Updated : 12/2011
If you fall ill unexpectedly during a trip to an EU country and you need to visit a doctor, you don't need to cut short your visit to return home for treatment. Take your European Health Insurance Card with you to a local doctor.
Remember that health care and social security systems vary from one EU country to another. In some countries you may have to pay the doctor directly for treatment, while in others no money changes hands. In some countries, you are free to choose which doctor you visit, while in others your treatment will be reimbursed only if it is given by doctors affiliated to the public health system.
Be sure to visit a doctor affiliated to the statutory health care system, as private health care is not covered by the European Health Insurance Card.
Ewa went with a broken leg on a business trip to another EU country. As her leg started to hurt, she went to see a doctor. Back home, she received an invoice for the treatment, which was not refunded by her national health insurer: the doctor had treated her as a private patient.
You are entitled to health care under the same terms as residents of the country you are visiting. It is advisable to take your European Health Insurance Card with you for all trips abroad - this will help with reimbursement when you are back home.
There is a big difference in procedures between unforeseen health treatment – when you fall ill abroad – and planned medical treatment abroad.
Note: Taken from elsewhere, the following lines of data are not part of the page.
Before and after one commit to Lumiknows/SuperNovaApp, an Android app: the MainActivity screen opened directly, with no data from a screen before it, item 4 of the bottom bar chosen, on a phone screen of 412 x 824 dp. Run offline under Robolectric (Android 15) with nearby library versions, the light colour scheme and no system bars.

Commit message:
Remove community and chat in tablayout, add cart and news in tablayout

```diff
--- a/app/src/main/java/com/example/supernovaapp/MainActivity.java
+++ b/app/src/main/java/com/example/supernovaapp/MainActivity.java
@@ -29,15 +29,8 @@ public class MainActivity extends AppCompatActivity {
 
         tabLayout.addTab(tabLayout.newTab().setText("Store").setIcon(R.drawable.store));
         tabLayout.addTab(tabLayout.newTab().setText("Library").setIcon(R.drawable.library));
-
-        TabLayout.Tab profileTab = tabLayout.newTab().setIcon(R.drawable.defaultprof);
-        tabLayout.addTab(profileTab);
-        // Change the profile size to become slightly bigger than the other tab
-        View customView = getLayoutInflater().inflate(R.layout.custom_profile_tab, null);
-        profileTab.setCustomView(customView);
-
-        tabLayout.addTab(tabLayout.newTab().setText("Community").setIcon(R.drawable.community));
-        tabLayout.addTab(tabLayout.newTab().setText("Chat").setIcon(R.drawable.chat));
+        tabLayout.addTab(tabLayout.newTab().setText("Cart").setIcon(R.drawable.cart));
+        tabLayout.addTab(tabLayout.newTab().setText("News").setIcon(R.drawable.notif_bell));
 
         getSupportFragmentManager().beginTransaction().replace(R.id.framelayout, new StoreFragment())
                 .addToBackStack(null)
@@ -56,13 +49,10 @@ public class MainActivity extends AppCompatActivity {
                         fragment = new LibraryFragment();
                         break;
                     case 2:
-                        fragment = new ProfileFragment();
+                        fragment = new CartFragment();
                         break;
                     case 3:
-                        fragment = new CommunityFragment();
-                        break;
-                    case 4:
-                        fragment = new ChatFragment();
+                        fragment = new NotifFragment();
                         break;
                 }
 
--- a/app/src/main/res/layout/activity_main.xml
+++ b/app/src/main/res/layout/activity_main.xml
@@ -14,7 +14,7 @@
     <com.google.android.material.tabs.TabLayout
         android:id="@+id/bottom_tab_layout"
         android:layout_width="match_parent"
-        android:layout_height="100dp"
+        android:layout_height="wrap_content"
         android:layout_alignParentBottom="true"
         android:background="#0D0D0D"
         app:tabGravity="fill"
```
For planned treatment in another EU country, you must ask for prior authorisation from your health insurer to be sure of reimbursement.
In this case, the 27 EU member states + Iceland, Liechtenstein, Norway and Switzerland